Revision tracking records:

################

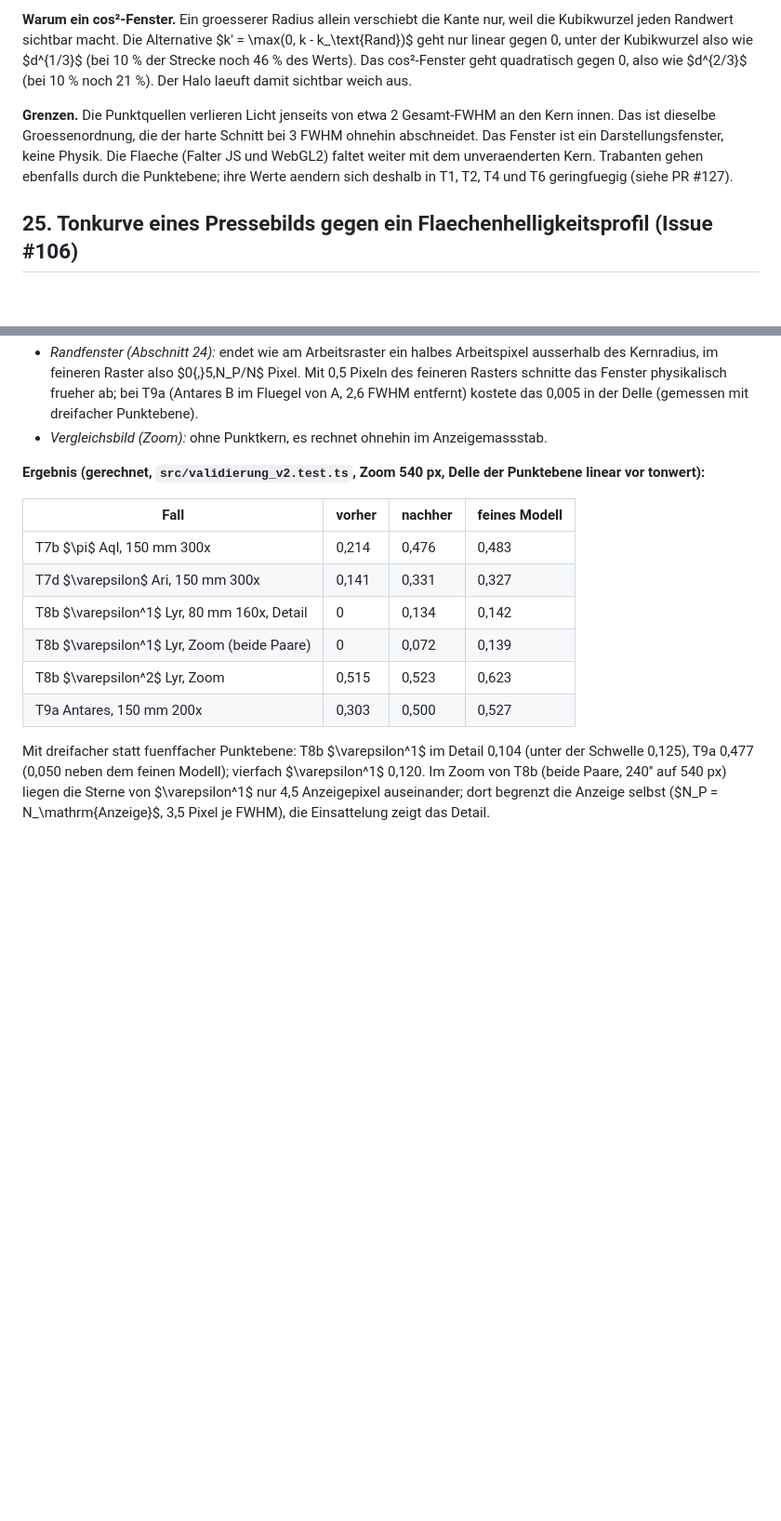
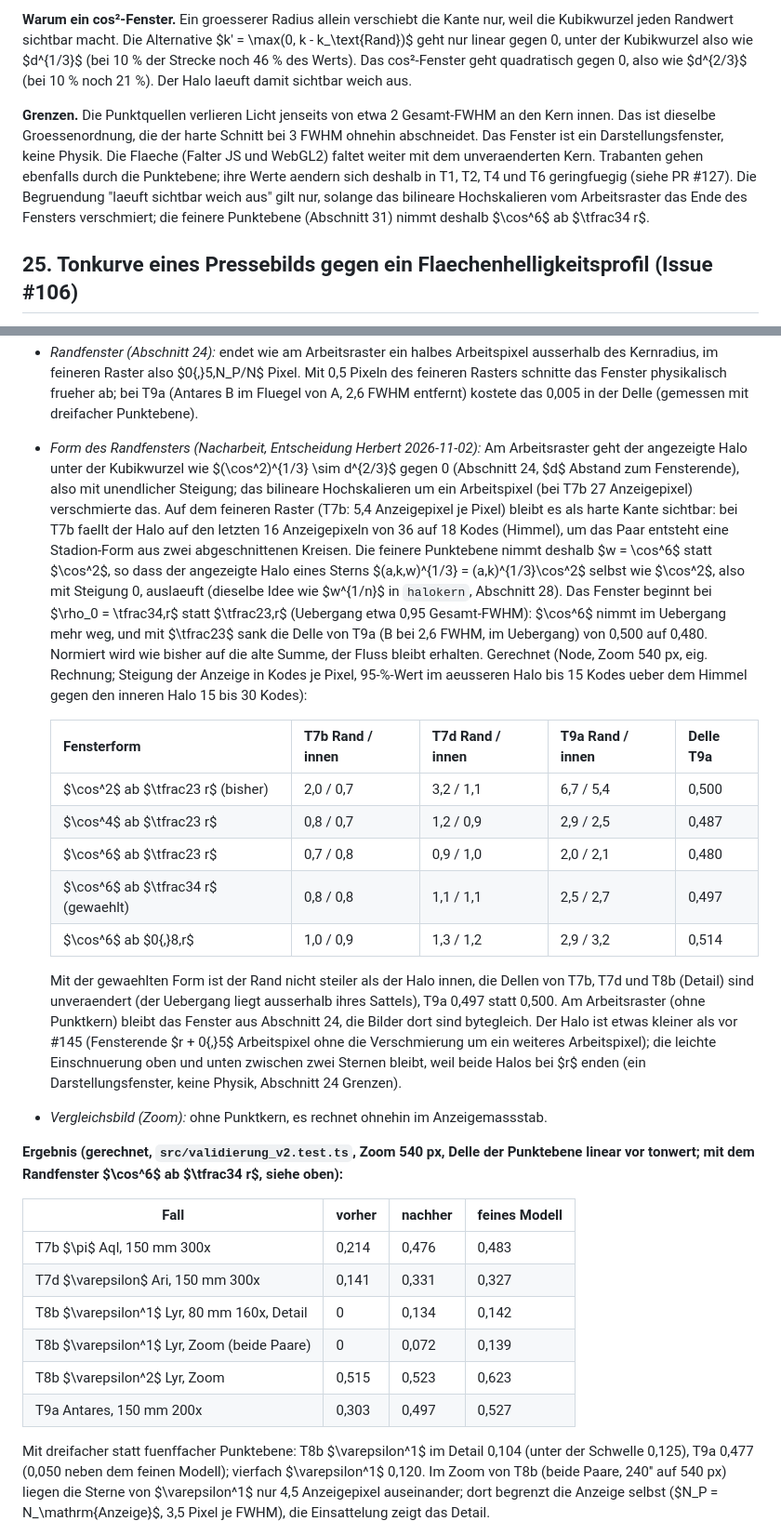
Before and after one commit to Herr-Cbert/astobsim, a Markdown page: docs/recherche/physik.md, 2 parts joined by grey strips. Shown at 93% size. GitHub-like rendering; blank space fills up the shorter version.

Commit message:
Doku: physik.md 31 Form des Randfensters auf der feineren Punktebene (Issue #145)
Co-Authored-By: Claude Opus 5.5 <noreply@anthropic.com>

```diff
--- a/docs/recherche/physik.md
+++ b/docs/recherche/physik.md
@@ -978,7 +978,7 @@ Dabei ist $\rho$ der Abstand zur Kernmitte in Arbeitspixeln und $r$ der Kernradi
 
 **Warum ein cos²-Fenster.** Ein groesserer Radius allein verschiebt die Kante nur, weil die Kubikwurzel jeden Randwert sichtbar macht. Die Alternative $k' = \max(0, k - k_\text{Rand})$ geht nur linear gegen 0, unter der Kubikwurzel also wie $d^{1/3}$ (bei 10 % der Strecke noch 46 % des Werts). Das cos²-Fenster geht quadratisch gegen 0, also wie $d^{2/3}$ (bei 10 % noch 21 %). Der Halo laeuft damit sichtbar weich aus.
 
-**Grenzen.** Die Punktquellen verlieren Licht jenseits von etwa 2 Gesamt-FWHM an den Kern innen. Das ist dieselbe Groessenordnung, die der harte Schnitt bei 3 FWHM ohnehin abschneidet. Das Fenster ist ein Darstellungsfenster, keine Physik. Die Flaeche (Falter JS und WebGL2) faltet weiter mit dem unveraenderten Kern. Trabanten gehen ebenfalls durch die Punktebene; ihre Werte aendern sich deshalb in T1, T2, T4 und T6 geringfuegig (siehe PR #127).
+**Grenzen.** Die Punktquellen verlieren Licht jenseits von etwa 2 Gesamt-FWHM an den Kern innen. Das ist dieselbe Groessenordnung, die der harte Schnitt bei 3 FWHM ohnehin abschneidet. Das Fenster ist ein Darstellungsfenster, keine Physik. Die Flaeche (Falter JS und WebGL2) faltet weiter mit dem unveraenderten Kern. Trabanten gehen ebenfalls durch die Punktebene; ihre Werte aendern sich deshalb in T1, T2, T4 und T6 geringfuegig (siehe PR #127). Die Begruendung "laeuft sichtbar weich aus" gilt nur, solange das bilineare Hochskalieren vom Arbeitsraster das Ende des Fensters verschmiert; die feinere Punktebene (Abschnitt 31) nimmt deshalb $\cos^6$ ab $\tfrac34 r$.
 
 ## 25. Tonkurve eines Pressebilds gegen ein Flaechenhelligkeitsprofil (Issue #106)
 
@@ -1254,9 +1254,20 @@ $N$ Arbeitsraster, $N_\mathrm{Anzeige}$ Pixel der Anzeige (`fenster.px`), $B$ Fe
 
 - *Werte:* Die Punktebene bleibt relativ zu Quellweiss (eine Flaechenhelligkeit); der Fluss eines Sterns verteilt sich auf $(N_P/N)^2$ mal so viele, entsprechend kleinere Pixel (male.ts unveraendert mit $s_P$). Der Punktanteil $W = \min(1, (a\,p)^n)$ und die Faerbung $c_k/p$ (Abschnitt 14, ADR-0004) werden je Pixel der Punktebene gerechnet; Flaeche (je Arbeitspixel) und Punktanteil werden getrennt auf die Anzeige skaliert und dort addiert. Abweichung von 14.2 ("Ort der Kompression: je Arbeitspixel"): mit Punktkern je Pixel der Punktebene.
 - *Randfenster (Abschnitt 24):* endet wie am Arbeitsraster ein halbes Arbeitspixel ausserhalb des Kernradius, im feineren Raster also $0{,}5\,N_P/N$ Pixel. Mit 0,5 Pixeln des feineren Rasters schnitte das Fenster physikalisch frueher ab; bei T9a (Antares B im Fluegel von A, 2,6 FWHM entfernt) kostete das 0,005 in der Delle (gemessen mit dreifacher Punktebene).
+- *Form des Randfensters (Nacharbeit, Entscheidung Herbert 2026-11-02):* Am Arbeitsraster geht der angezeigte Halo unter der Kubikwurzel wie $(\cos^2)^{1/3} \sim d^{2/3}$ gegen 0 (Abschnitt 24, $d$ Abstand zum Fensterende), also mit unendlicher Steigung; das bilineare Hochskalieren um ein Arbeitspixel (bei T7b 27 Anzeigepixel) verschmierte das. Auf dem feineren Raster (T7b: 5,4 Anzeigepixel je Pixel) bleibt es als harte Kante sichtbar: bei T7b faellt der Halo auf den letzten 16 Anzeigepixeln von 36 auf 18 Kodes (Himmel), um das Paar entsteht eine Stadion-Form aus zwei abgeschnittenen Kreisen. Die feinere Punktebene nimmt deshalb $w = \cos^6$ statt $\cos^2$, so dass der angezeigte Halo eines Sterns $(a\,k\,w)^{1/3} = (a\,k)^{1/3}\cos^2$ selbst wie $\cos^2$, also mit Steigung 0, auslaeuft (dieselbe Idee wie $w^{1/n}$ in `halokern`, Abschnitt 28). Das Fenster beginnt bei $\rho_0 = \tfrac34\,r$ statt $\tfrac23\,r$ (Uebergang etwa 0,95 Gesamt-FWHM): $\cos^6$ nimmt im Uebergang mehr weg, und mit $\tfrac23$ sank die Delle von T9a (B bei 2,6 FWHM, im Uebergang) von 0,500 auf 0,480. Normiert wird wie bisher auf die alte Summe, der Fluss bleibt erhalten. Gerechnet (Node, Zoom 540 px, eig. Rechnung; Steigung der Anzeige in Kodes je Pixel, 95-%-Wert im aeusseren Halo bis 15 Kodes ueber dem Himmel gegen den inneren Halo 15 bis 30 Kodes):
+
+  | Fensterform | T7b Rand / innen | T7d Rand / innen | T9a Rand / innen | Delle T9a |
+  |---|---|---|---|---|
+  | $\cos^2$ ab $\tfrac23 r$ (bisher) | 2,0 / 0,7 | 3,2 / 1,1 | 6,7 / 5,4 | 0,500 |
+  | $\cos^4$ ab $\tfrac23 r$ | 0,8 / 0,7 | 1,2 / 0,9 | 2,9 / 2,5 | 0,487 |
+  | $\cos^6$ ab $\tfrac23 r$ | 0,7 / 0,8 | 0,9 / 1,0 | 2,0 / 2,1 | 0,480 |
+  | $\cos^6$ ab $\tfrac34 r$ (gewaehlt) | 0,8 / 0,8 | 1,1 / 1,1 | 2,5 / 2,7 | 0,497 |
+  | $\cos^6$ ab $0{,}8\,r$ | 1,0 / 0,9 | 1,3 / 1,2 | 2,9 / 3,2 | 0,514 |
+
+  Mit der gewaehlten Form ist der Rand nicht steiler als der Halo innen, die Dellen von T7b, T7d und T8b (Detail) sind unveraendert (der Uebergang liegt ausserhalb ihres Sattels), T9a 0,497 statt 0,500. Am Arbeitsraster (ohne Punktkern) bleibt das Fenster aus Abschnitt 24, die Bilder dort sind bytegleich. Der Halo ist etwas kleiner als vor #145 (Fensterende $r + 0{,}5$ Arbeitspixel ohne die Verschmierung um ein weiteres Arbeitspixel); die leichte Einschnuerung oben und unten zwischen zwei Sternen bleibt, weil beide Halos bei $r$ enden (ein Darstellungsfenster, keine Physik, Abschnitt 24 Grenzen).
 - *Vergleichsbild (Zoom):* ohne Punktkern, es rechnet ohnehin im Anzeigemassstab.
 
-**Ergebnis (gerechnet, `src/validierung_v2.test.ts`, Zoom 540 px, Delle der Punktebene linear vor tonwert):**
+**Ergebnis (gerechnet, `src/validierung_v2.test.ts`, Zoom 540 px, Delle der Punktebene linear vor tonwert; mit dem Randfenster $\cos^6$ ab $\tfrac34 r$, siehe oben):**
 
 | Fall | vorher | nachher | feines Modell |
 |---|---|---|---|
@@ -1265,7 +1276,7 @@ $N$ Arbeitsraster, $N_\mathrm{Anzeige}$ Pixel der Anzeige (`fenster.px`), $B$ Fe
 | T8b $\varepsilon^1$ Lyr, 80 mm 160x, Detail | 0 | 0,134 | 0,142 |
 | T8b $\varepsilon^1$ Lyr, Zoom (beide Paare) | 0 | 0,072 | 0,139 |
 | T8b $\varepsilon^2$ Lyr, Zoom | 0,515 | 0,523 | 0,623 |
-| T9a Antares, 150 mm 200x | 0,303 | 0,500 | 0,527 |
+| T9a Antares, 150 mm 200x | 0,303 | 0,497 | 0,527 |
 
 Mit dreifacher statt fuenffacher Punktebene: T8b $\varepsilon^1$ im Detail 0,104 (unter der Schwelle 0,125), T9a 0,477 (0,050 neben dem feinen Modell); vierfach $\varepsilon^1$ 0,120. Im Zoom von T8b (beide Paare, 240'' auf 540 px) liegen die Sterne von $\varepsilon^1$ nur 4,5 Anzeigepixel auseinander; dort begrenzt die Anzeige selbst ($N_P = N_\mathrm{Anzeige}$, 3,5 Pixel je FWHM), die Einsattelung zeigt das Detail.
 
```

################

# WHAT IS NEEDED
A verbatim copy of the records is expected, from their first line through the line with "Doku: physik.md 31", inclusive, with the pictures removed.

# WORKED SOLUTION
Before and after one commit to Herr-Cbert/astobsim, a Markdown page: docs/recherche/physik.md, 2 parts joined by grey strips. Shown at 93% size. GitHub-like rendering; blank space fills up the shorter version.

Commit message:
Doku: physik.md 31 Form des Randfensters auf der feineren Punktebene (Issue #145)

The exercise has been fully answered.